+++ The records
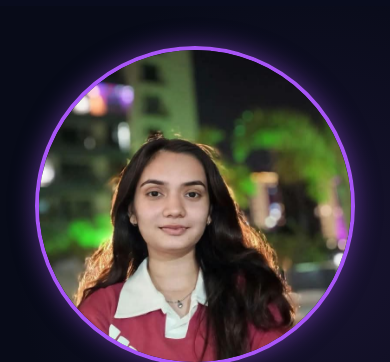
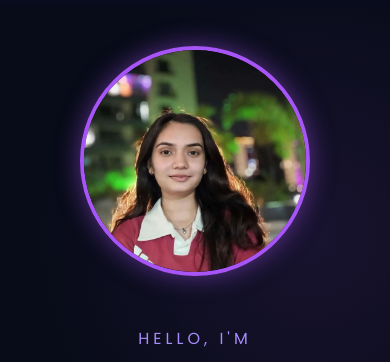
Before and after one commit to yashvitanna4/yashvi-portfolio, a plain HTML site: page index.html in a window 390 px wide. Shown: the part 74-436 px from the top of the page. Drawn offline with Linux system fonts and the light colour scheme.

Commit message:
Refactor CSS styles for consistency and responsiveness

```diff
--- a/style.css
+++ b/style.css
@@ -333,11 +333,21 @@ footer {
     }
 }
 .profile-img {
+    display: block;
     width: 320px;
     height: 320px;
+    min-width: 320px;
     border-radius: 50%;
     object-fit: cover;
     object-position: center;
     border: 4px solid #a855f7;
     box-shadow: 0 0 25px rgba(168, 85, 247, 0.5);
 }
+
+@media(max-width: 768px) {
+    .profile-img {
+        width: 230px;
+        height: 230px;
+        min-width: 230px;
+    }
+}
```
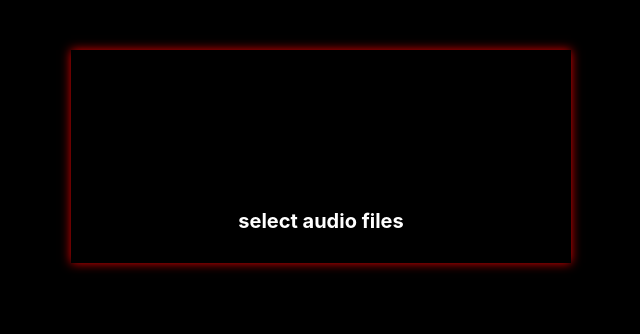
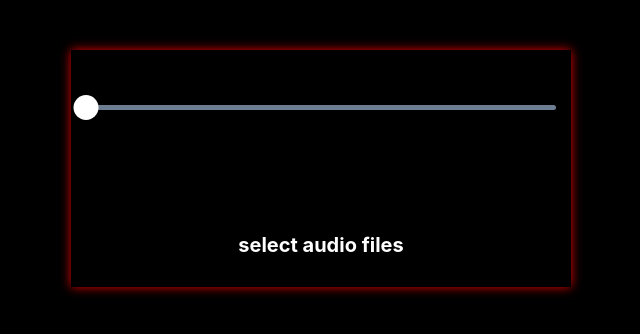
Before and after one commit to lemonspb/mp-3-player-react, a React (Create React App) app: page / in a window 1280 px wide. Shown: the top 334 px of the page, without its empty margins (319-959 px from the left). Built offline with nearby package versions, Linux system fonts and the light colour scheme; a web font is replaced by a local one.

Commit message:
add time

```diff
--- a/src/App.css
+++ b/src/App.css
@@ -88,6 +88,14 @@ label {
   align-items: center;
   justify-content: center;
   flex-direction: column;
+}
+.player__time{
+display: flex;
+color: red;
+margin-top: 10px;
+align-items: center;
+justify-content: space-between;
+
 }
 .player__btn-block{
   display: flex;
--- a/src/App.js
+++ b/src/App.js
@@ -1,14 +1,18 @@
 import React, { useState,useRef,useEffect } from "react";
 import "./App.css";
 import * as id3 from 'id3js';
+import Slider from "rc-slider";
+import "rc-slider/assets/index.css";
+
+
 function App() {
 
 const [ playList , setPlayList ] = useState([]);
 const [ songPlay, setSongPlay ] = useState();
+const [currentValue, setCurrentValue] = useState(0)
 const [stop, setStop] = useState(false)
 const [songNow, setSongNow] = useState('');
 const audioRef = useRef()
-const progressRef = useRef()
 
 
   const downLoadPlayList = (e) =>{
@@ -16,7 +20,6 @@ const progressRef = useRef()
     const listsongs = [...e.currentTarget.files]
     listsongs.map((el)=>{
         let newObj = el
-        console.log(el)
      id3.fromFile(el).then((tags) => {
 
 
@@ -97,15 +100,6 @@ const progressRef = useRef()
       })
   }
 
-  useEffect(() => {
-    audioRef.current.ontimeupdate = ()=>{
-      progressRef.current.style.width = audioRef.current.currentTime/audioRef.current.duration * 100 + '%'
-    }
-
-
-
-  }, [audioRef]);
-
   const playTrack = () =>{
     setStop(false)
     audioRef.current.play()
@@ -114,6 +108,22 @@ const progressRef = useRef()
     setStop(true)
     audioRef.current.pause()
   }
+
+  const timeConvector = (sec) =>{
+    const seconds = Math.floor(sec % 60)<=9? '0' + Math.floor(sec % 60):Math.floor(sec % 60)
+   return `${Math.floor(sec / 60)}:${seconds }`
+  }
+
+  useEffect(() => {
+    audioRef.current.ontimeupdate = ()=>{
+
+      setCurrentValue(audioRef.current.currentTime/audioRef.current.duration * 100)
+    }
+  }, [audioRef]);
+
+
+
+
 
 
   return (
@@ -125,8 +135,28 @@ const progressRef = useRef()
     <div className='player__container'>
     <div className='player__active'>
       <img src={songNow.images} alt=''/>
-      <div className='progress' ref={progressRef}></div>
-     <span>{songNow.title} {songNow.album} {songNow.year}</span></div>
+      <span>{songNow.title} {songNow.album} {songNow.year}</span></div>
+          <Slider
+          min={0}
+          max={100}
+          step={1}
+          value={Number(currentValue)}
+          railStyle={{ background: "#6D7E92", height: "5px" }}
+          trackStyle={{ height: "5px", background: "red" }}
+          handleStyle={{
+            width: "25px",
+            height: "25px",
+            border: "red",
+            marginTop: "-10px"
+          }}
+
+        />
+        <div className='player__time'>
+                  <span>{audioRef.current? timeConvector(audioRef.current.currentTime): ''}</span>
+        <span>{audioRef.current? timeConvector(audioRef.current.duration): ''}</span>
+
+        </div>
+
      <div className='player__btn-block'>
      <div onClick={playPrevTrack} className='iconfont icon-prev'></div>
        {!stop?<div onClick={pauseTrack} className='iconfont icon-stop'></div>:<div onClick={playTrack} className='iconfont icon-play'></div>  }
```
++++++
■ Exercise requirements: Look over the records. Copy the lines that include the word "useState".

■ Result of the task:
 import React, { useState,useRef,useEffect } from "react";
 const [ playList , setPlayList ] = useState([]);
 const [ songPlay, setSongPlay ] = useState();
+const [currentValue, setCurrentValue] = useState(0)
 const [stop, setStop] = useState(false)
 const [songNow, setSongNow] = useState('');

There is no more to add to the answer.